_TASK DIRECTIONS_
All of the data that follows is to be printed exactly, without pictures.

Collection entries:
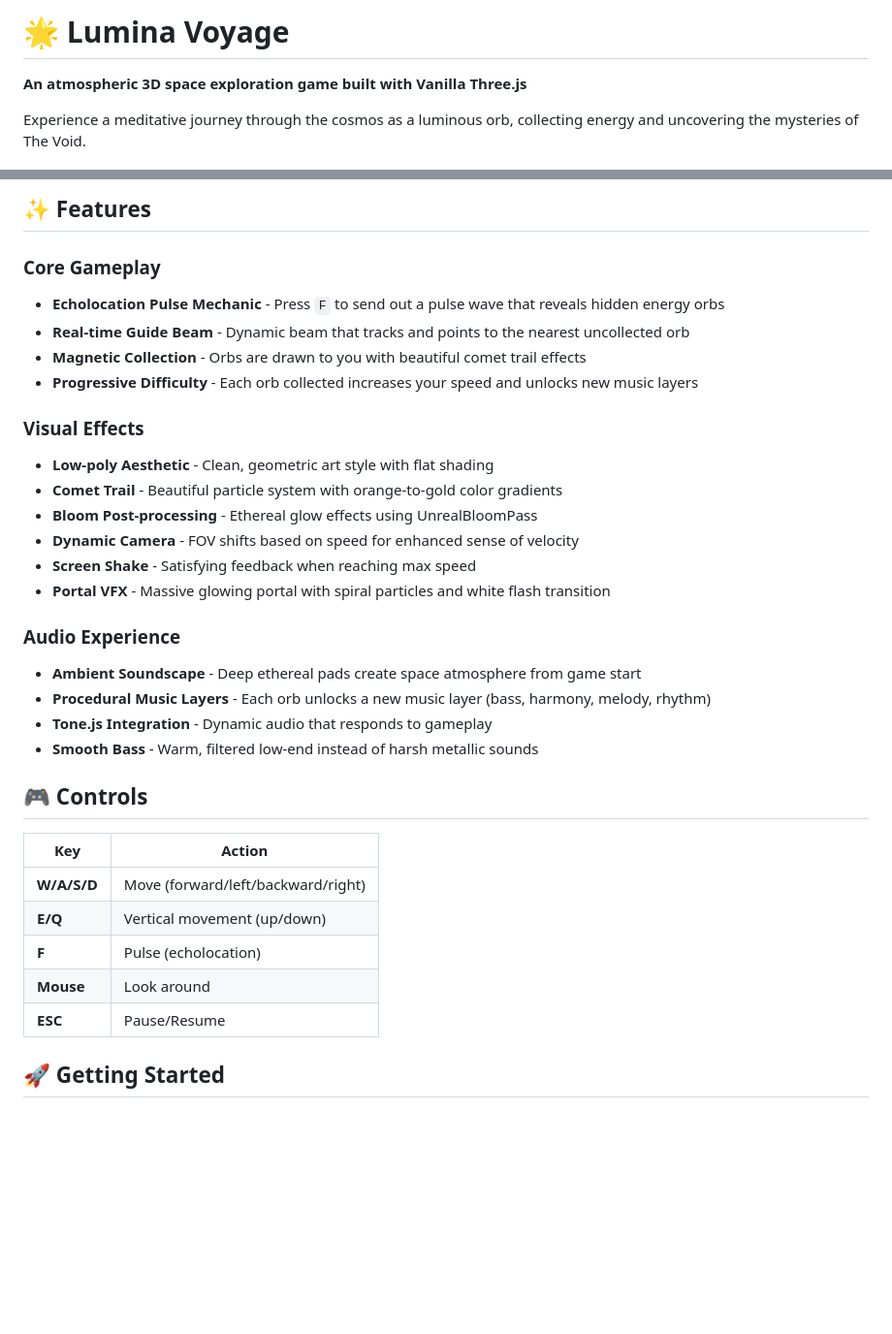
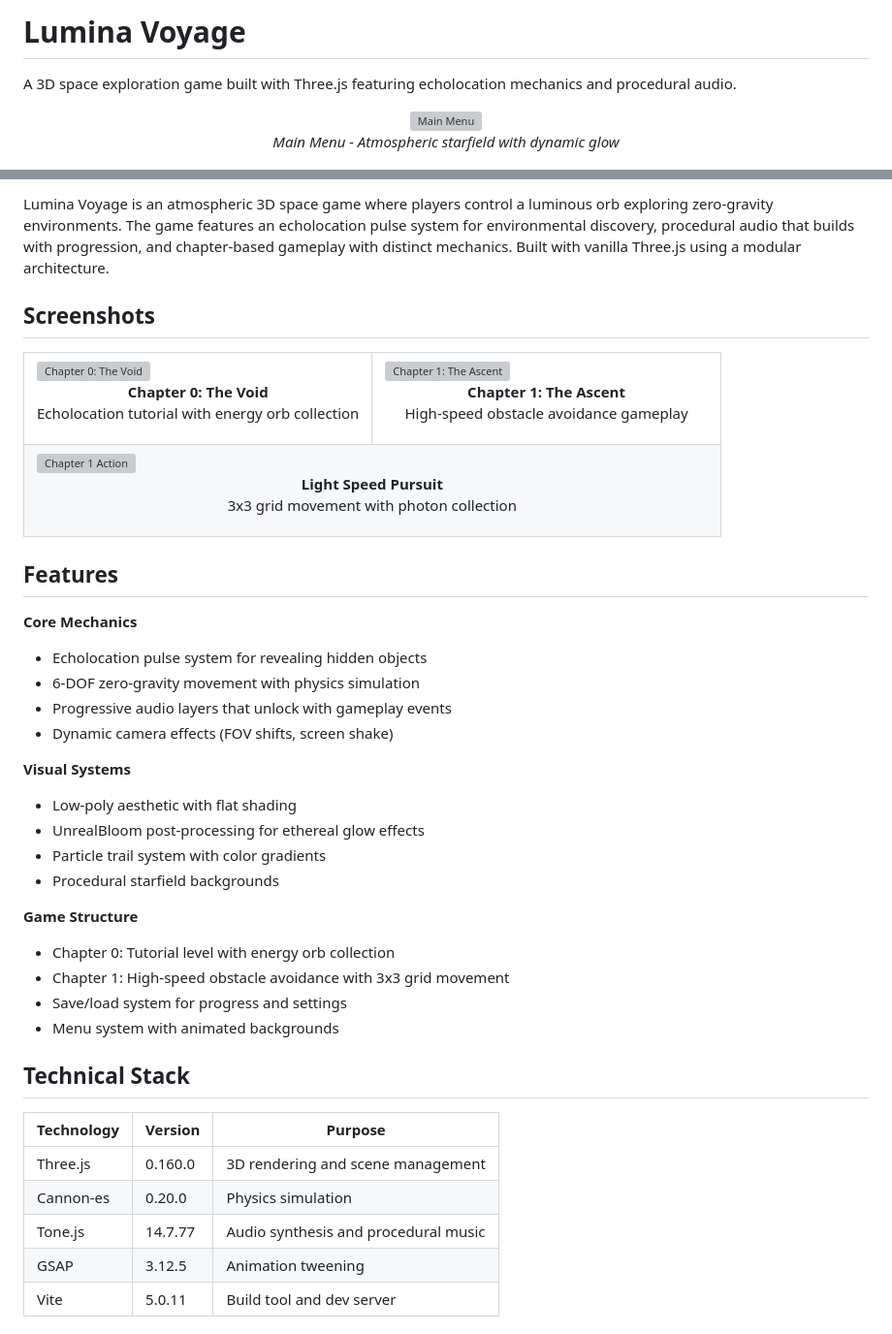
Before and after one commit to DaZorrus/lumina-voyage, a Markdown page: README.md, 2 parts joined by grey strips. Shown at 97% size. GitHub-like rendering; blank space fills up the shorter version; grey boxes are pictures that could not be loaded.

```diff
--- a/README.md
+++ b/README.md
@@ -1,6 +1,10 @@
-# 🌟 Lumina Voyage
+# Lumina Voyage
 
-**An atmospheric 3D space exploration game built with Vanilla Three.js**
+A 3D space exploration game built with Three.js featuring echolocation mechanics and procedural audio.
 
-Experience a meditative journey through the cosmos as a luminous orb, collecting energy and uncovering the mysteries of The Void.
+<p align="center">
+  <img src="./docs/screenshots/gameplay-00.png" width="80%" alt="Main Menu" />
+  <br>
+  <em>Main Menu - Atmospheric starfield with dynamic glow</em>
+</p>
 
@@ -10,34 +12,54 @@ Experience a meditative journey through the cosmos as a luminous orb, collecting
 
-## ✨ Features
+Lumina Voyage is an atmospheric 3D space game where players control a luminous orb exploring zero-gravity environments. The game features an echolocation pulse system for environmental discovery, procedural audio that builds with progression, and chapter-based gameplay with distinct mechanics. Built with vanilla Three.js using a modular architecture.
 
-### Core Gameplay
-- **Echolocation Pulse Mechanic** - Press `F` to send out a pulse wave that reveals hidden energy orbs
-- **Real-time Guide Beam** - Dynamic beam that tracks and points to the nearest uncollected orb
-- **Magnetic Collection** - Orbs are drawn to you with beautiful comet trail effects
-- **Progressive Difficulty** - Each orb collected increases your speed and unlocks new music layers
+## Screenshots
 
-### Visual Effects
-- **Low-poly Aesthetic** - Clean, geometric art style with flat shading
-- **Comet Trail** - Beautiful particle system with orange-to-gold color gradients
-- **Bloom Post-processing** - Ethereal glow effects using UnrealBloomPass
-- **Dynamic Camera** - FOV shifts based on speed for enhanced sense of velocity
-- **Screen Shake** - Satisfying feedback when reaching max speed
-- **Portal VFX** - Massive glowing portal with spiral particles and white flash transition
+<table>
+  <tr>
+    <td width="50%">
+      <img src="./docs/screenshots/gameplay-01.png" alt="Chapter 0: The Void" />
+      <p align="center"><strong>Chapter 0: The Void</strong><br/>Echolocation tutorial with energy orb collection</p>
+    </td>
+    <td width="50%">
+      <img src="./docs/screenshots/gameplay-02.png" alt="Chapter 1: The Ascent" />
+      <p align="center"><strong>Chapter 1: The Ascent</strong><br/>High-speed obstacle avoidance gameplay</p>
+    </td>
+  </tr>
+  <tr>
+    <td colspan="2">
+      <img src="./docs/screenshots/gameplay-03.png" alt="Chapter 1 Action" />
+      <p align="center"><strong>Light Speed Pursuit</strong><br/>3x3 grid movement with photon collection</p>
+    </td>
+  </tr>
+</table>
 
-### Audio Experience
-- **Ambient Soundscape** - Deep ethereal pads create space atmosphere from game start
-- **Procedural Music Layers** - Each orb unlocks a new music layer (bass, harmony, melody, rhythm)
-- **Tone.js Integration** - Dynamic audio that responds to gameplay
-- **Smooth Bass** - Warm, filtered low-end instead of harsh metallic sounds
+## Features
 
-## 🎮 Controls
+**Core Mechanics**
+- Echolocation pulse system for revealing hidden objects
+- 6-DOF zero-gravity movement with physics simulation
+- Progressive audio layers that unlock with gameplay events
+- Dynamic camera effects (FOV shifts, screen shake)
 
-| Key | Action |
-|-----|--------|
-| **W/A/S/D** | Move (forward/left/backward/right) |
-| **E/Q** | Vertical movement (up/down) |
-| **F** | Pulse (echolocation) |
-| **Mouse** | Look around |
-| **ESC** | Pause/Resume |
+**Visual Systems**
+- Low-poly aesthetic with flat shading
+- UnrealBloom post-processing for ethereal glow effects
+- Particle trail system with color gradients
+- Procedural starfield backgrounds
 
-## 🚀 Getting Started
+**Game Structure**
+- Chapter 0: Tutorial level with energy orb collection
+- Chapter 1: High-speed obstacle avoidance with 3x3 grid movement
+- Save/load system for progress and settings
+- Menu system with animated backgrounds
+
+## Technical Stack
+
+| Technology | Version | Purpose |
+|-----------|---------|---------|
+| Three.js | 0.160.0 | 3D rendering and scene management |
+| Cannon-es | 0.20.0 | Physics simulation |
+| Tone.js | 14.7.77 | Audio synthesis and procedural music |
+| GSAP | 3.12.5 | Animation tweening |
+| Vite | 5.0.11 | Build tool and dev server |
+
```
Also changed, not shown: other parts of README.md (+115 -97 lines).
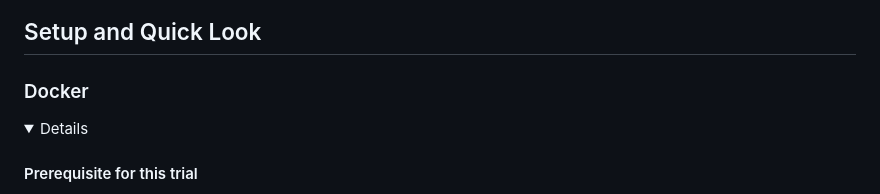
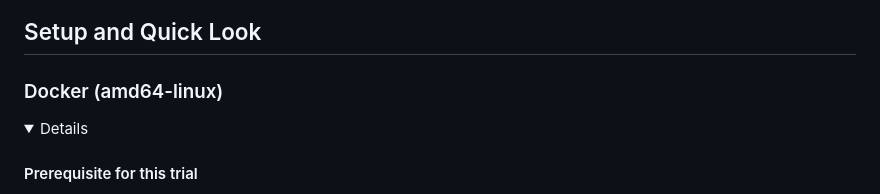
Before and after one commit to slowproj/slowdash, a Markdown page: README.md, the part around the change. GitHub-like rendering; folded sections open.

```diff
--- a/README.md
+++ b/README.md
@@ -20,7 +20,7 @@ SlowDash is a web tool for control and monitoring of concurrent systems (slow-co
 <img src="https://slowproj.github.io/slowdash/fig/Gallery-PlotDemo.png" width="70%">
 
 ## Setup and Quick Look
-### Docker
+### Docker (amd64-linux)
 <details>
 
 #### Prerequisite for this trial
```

_OUTPUT_
Before and after one commit to DaZorrus/lumina-voyage, a Markdown page: README.md, 2 parts joined by grey strips. Shown at 97% size. GitHub-like rendering; blank space fills up the shorter version; grey boxes are pictures that could not be loaded.

```diff
--- a/README.md
+++ b/README.md
@@ -1,6 +1,10 @@
-# 🌟 Lumina Voyage
+# Lumina Voyage
 
-**An atmospheric 3D space exploration game built with Vanilla Three.js**
+A 3D space exploration game built with Three.js featuring echolocation mechanics and procedural audio.
 
-Experience a meditative journey through the cosmos as a luminous orb, collecting energy and uncovering the mysteries of The Void.
+<p align="center">
+  <img src="./docs/screenshots/gameplay-00.png" width="80%" alt="Main Menu" />
+  <br>
+  <em>Main Menu - Atmospheric starfield with dynamic glow</em>
+</p>
 
@@ -10,34 +12,54 @@ Experience a meditative journey through the cosmos as a luminous orb, collecting
 
-## ✨ Features
+Lumina Voyage is an atmospheric 3D space game where players control a luminous orb exploring zero-gravity environments. The game features an echolocation pulse system for environmental discovery, procedural audio that builds with progression, and chapter-based gameplay with distinct mechanics. Built with vanilla Three.js using a modular architecture.
 
-### Core Gameplay
-- **Echolocation Pulse Mechanic** - Press `F` to send out a pulse wave that reveals hidden energy orbs
-- **Real-time Guide Beam** - Dynamic beam that tracks and points to the nearest uncollected orb
-- **Magnetic Collection** - Orbs are drawn to you with beautiful comet trail effects
-- **Progressive Difficulty** - Each orb collected increases your speed and unlocks new music layers
+## Screenshots
 
-### Visual Effects
-- **Low-poly Aesthetic** - Clean, geometric art style with flat shading
-- **Comet Trail** - Beautiful particle system with orange-to-gold color gradients
-- **Bloom Post-processing** - Ethereal glow effects using UnrealBloomPass
-- **Dynamic Camera** - FOV shifts based on speed for enhanced sense of velocity
-- **Screen Shake** - Satisfying feedback when reaching max speed
-- **Portal VFX** - Massive glowing portal with spiral particles and white flash transition
+<table>
+  <tr>
+    <td width="50%">
+      <img src="./docs/screenshots/gameplay-01.png" alt="Chapter 0: The Void" />
+      <p align="center"><strong>Chapter 0: The Void</strong><br/>Echolocation tutorial with energy orb collection</p>
+    </td>
+    <td width="50%">
+      <img src="./docs/screenshots/gameplay-02.png" alt="Chapter 1: The Ascent" />
+      <p align="center"><strong>Chapter 1: The Ascent</strong><br/>High-speed obstacle avoidance gameplay</p>
+    </td>
+  </tr>
+  <tr>
+    <td colspan="2">
+      <img src="./docs/screenshots/gameplay-03.png" alt="Chapter 1 Action" />
+      <p align="center"><strong>Light Speed Pursuit</strong><br/>3x3 grid movement with photon collection</p>
+    </td>
+  </tr>
+</table>
 
-### Audio Experience
-- **Ambient Soundscape** - Deep ethereal pads create space atmosphere from game start
-- **Procedural Music Layers** - Each orb unlocks a new music layer (bass, harmony, melody, rhythm)
-- **Tone.js Integration** - Dynamic audio that responds to gameplay
-- **Smooth Bass** - Warm, filtered low-end instead of harsh metallic sounds
+## Features
 
-## 🎮 Controls
+**Core Mechanics**
+- Echolocation pulse system for revealing hidden objects
+- 6-DOF zero-gravity movement with physics simulation
+- Progressive audio layers that unlock with gameplay events
+- Dynamic camera effects (FOV shifts, screen shake)
 
-| Key | Action |
-|-----|--------|
-| **W/A/S/D** | Move (forward/left/backward/right) |
-| **E/Q** | Vertical movement (up/down) |
-| **F** | Pulse (echolocation) |
-| **Mouse** | Look around |
-| **ESC** | Pause/Resume |
+**Visual Systems**
+- Low-poly aesthetic with flat shading
+- UnrealBloom post-processing for ethereal glow effects
+- Particle trail system with color gradients
+- Procedural starfield backgrounds
 
-## 🚀 Getting Started
+**Game Structure**
+- Chapter 0: Tutorial level with energy orb collection
+- Chapter 1: High-speed obstacle avoidance with 3x3 grid movement
+- Save/load system for progress and settings
+- Menu system with animated backgrounds
+
+## Technical Stack
+
+| Technology | Version | Purpose |
+|-----------|---------|---------|
+| Three.js | 0.160.0 | 3D rendering and scene management |
+| Cannon-es | 0.20.0 | Physics simulation |
+| Tone.js | 14.7.77 | Audio synthesis and procedural music |
+| GSAP | 3.12.5 | Animation tweening |
+| Vite | 5.0.11 | Build tool and dev server |
+
```
Also changed, not shown: other parts of README.md (+115 -97 lines).
Before and after one commit to slowproj/slowdash, a Markdown page: README.md, the part around the change. GitHub-like rendering; folded sections open.

```diff
--- a/README.md
+++ b/README.md
@@ -20,7 +20,7 @@ SlowDash is a web tool for control and monitoring of concurrent systems (slow-co
 <img src="https://slowproj.github.io/slowdash/fig/Gallery-PlotDemo.png" width="70%">
 
 ## Setup and Quick Look
-### Docker
+### Docker (amd64-linux)
 <details>
 
 #### Prerequisite for this trial
```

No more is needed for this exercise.